After meeting with the University staff on Friday, Nov. 2, President Baenninger attended the weekly Student Government meeting on Nov. 4 to discuss financial changes to Drew’s budget that have already been set in motion.
In the meeting, President Baenninger explained that the University, which has been operating on a deficit for close to a decade, has been doing so out of a need to continue “fixing what is broken.” Despite the fact that enrollment is up by 40 percent from 2015 and new programs have been created to attract more students, the university has implemented a series of budget cuts that will affect operational expenses, auxiliary services, employee benefits and staff size, with a predicted 56 cuts of staff positions.
Following a question asked by Senator Cassie Allen (‘21), the President revealed that with the new financial plan, Drew should no longer be operating on a deficit by 2022.
The revisions to the University’s budget were designed in part by using the following three principles, which were highlighted by Baenninger during the meeting: focusing on student learning, spending tuition dollars carefully and benchmarking against other universities. As part of the research process, the administration contrasted aspects such as Drew’s staffing structure to that of our peer institutions. Through this process, the administration realized that Drew offers its employees greater benefits than comparable schools and that consequently, they are a viable option to cut in their efforts to reduce the deficit.
One of the benefits that will be cut is the payment of a portion of the healthcare supplementary to Medicare for retired staff and faculty members. Additionally, in 2020 the lease for the Acorn Academy, the daycare center on campus, will expire. Since the daycare is also operating on a deficit, Drew will try to find a different provider; however, there is no guarantee this will happen. The Acorn Academy currently has 63 children enrolled, 31 of which are affiliated with either faculty, staff or alumni of Drew, and employ 22 Drew students. Shehab Marzouk (‘20), Vice President of Student Government, asked whether the President anticipated these benefit cuts would affect whether or not professors wanted to teach at Drew, impacting the quality of education. “It might have attracted some people before,” said Baenninger. “But it shouldn’t impact their decision that greatly, considering Drew’s [benefits] are just as good as anyone else’s.” President Baenninger also noted that in the long term, professors salaries should go up.
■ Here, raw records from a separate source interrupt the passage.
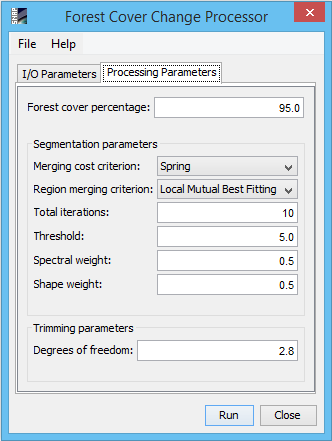
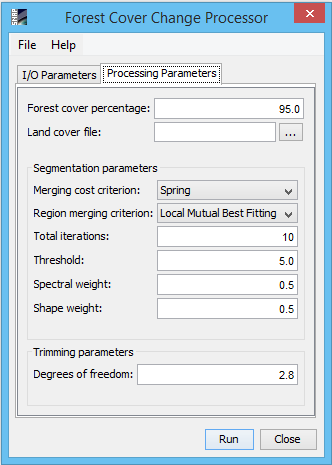
Updated forest cover change ui module with modifications to the help and constants

diff --git a/s2tbx-forest-cover-change-ui/src/main/resources/org/esa/s2tbx/fcc/docs/ForestCoverChangeProcessor.html b/s2tbx-forest-cover-change-ui/src/main/resources/org/esa/s2tbx/fcc/docs/ForestCoverChangeProcessor.html
@@ -159,6 +159,11 @@
                 object that are marked as forest in the CCI Land Cover map.
             </p>
             <p class="i1">
+                <b>Land cover file:</b>
+                Specify the path to a new land cover map different than the default one (CCI Land Cover 2015). If no path is specified than the default land
+                cover map is used.
+            </p>
+            <p class="i1">
                 <b>Merging cost criterion:</b>
                 Specify the type to compute the cost between adjacent segments. The merging costs are based on a homogeneity criterion and can represent
                 not only how two similar segmentss are but also how homogeneous the resulting larger segment would be.

diff --git a/s2tbx-forest-cover-change/src/main/java/org/esa/s2tbx/fcc/common/ForestCoverChangeConstants.java b/s2tbx-forest-cover-change/src/main/java/org/esa/s2tbx/fcc/common/ForestCoverChangeConstants.java
@@ -16,7 +16,6 @@ public class ForestCoverChangeConstants {
     public static final float CONFIDENCE_LEVEL_90 = 0.9f;
     public static final float CONFIDENCE_LEVEL_95 = 0.95f;
     public static final float CONFIDENCE_LEVEL_99 = 0.99f;
-    public static final double DEGREES_OF_FREEDOM = 2.8;
     public static final float MINIMUM_SPECTRAL_WAVE_LENGTH_RED_BAND = 630.0f;
     public static final float MAXIMUM_SPECTRAL_WAVE_LENGTH_RED_BAND = 690.0f;
     public static final float MINIMUM_SPECTRAL_WAVE_LENGTH_NIR_BAND = 760.0f;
According to Baenninger, when she took over in 2015, salaries had not been raised in five years. With the new budget, there will be a three percent increase in the compensation pool so that faculty and staff can be paid more fairly.
Also through benchmarking, it was reported that Drew’s Public Safety Department is nearly twice the size as most institutions of the same size despite Drew having a lower crime rate. In order to restructure the department and reduce the size of Public Safety on campus, there will be a committee created which will appoint Student Government representatives from the three schools in order to obtain the students’ input.
Other changes the University will undergo include closing an academic program in the Caspersen School — a low residency program in poetry — and changes to the way commencement is organized. In the future, a location will be decided upon days in advance (Mead Lawn or the Simon Forum) rather than having two different setups prepared.
Cara Bradshaw (‘05), a Drew alumna, spouse of a faculty member, former university employee and parent of a current student, expressed displeasure about the changes. “Change is necessary — yes. But my concern is that while the salaries of lower and mid-level staff and faculty have stagnated, administrators' salaries have risen.” She continued, “Drew is bleeding good people and those who remain, operate in a culture of frustration and fear...It all feels too little, too late, and hinders Drew's ability to attract and retain a competitive workforce. In the end, this will undoubtedly negatively impact the student experience.”
Overall, the budgetary overhaul as a result of Drew’s static deficit will result in a number of changes in the coming months, including staff cuts, benefit reductions, the expiration of the Acorn Academy’s contract and restructuring of Public Safety. Far from being inconsequential, these changes seek to fundamentally change the operations of Drew in hopes of reducing the deficit.
This article has been updated from the previous week’s publication. It adds more detail about certain changes coming to Drew and corrects some misleading phrases in the conclusion paragraph.